# WHAT NEEDS TO BE DONE
Please repeat each line below exactly, with no images in the copy.
Start of DATA PROVIDED
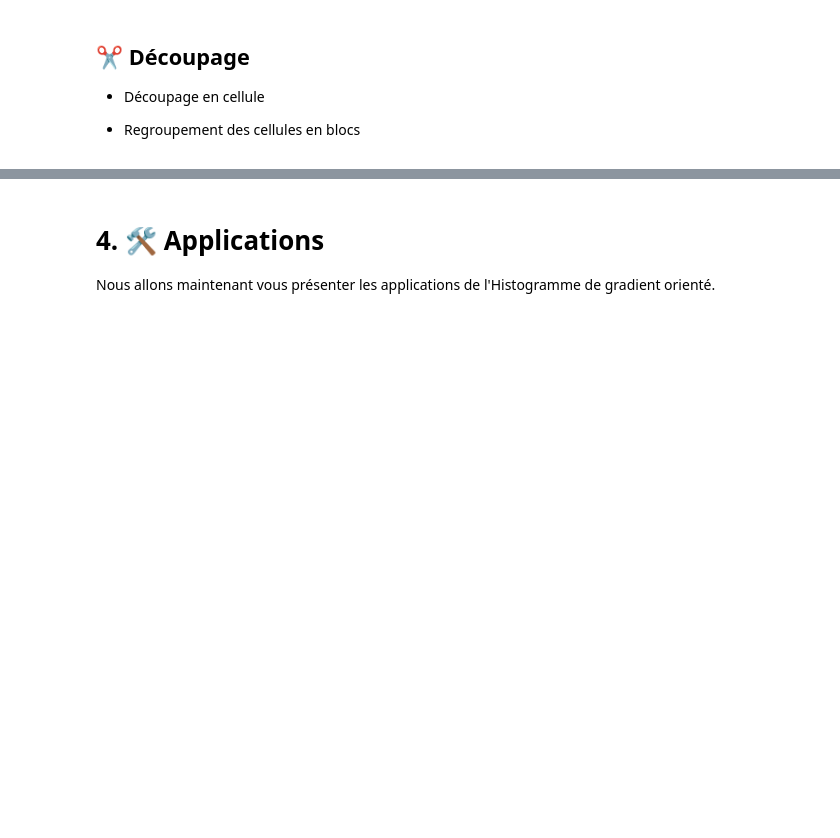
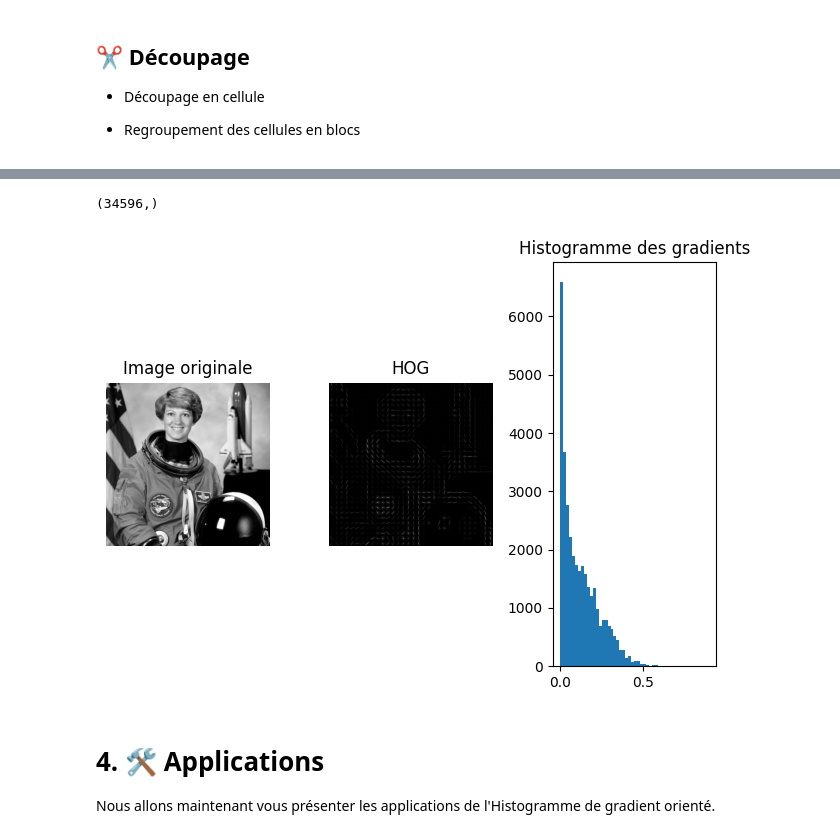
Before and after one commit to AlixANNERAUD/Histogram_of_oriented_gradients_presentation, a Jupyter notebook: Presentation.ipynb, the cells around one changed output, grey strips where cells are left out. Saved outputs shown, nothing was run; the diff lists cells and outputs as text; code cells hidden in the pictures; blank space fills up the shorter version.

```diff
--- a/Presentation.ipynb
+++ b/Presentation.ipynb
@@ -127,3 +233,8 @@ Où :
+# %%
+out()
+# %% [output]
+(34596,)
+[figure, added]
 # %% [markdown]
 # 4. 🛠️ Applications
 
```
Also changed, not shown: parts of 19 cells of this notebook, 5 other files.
End of DATA PROVIDED
# REPLY TO THE TASK
Before and after one commit to AlixANNERAUD/Histogram_of_oriented_gradients_presentation, a Jupyter notebook: Presentation.ipynb, the cells around one changed output, grey strips where cells are left out. Saved outputs shown, nothing was run; the diff lists cells and outputs as text; code cells hidden in the pictures; blank space fills up the shorter version.

```diff
--- a/Presentation.ipynb
+++ b/Presentation.ipynb
@@ -127,3 +233,8 @@ Où :
+# %%
+out()
+# %% [output]
+(34596,)
+[figure, added]
 # %% [markdown]
 # 4. 🛠️ Applications
 
```
Also changed, not shown: parts of 19 cells of this notebook, 5 other files.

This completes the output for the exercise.